Sally Sliger, of Mead, is the first million dollar winner
A Weld County health worker has won the first million dollar Colorado vaccine lottery draw and urged those who have not been immune to COVID-19 to get vaccinated now.
Sally Sliger, of Mead, said she got the shot in April so her family can start gathering again for birthdays and other celebrations. Winning the lottery was a “surreal” bonus, and she and her husband will use the money to pay off their sons’ student loans and take care of some house projects, she said.
“A stable future is worth all the money in the world, but it doesn’t hurt to take a chance on the lottery,” she said at a press conference with Governor Jared Polis on Friday afternoon. .
The state will raffle four more winners over the next four weeks. A separate drawing, for children aged 12 to 17 who have been vaccinated, will choose 25 winners who will each receive a university scholarship of $ 50,000. People who want to be eligible for next week’s designs must get their first snapshot before Sunday.
The prize money comes from federal funds to promote immunization.
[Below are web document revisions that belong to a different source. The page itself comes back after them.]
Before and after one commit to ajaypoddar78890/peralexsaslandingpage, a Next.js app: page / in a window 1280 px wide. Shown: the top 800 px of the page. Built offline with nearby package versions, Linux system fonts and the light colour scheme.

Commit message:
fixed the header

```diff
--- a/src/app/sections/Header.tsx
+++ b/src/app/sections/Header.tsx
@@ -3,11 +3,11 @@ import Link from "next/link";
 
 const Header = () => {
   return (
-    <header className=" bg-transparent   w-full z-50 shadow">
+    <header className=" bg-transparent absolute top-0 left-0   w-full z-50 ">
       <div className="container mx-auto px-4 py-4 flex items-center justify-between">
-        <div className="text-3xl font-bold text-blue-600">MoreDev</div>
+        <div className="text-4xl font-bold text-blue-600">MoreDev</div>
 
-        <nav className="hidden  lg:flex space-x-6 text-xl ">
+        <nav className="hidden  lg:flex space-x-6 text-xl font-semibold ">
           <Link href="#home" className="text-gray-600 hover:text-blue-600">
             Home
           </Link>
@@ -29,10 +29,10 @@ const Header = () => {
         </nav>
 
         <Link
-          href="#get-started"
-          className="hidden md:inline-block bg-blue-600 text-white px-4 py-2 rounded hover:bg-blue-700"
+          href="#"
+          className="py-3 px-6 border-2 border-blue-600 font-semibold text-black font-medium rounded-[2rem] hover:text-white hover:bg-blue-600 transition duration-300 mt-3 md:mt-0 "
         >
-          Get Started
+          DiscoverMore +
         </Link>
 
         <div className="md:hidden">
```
The funds also pay for vaccine advertising and mobile units that bring the vaccine to underserved areas.
Polis said the chance to win $ 1 million is a way to get procrastinators off the bench, so their protection will start sooner and be more effective than just investing more money in advertising.
“We’re always looking to get the best return on the money the federal government has given us,” he said.
So far, the lottery has not led to an increase in the number of people getting vaccinated, although Polis said it could have helped prevent a bigger slip. In Ohio, the number of newly administered vaccines jumped about 33% after the state announced its vaccine lottery, but it should be noted that Ohio still distributes fewer vaccines relative to the population than it does. Colorado.
Colorado’s COVID-19 vaccinations peaked in the first week of April, with more than 423,000 gunshots. The number has declined every week since, with approximately 144,000 doses administered during the week ending May 23.
It appears that black and Latino Coloradans have always received fewer vaccines than their share of the population, although it’s unclear exactly how big the gap is. More than 12% of immunization records contain no information on race and ethnicity.
The age disparities are less marked than they were in previous months, with only people under the age of 30 still under-represented in the vaccine group. Vaccines were initially only available to people 16 years of age or older, but anyone 12 years of age or older can now receive the Pfizer vaccine.
The Centers for Disease Control and Prevention released a statement on Friday urging parents to get their teens vaccinated, after a study found teens may be at higher risk of severe COVID-19 than previously thought before. The study was small, involving about 200 young people in hospital, but found that about a third of them needed intensive care, according to the Washington Post.
Colorado counties differ considerably in their level of protection.
In 10 counties, more than 70% of the eligible population received at least one dose of the vaccine; in San Juan and San Miguel counties it is over 80%. In 33 counties, however, less than half of the eligible population has been vaccinated, and less than 20% is even partially protected in Bent and Crowley counties. The range is similar when comparing the proportion of the population that has completed their vaccination sequence.
As most counties experience a sustained decline in COVID-19 cases, the virus is spreading widely in Mesa County and has prompted hospitals to increase their capacity. As of Friday afternoon, 431 people were hospitalized statewide with the virus, Polis said.
“It’s so unnecessary at this point,” the governor said. “There is just no need for this ongoing pandemic when we have the tools to stop it. “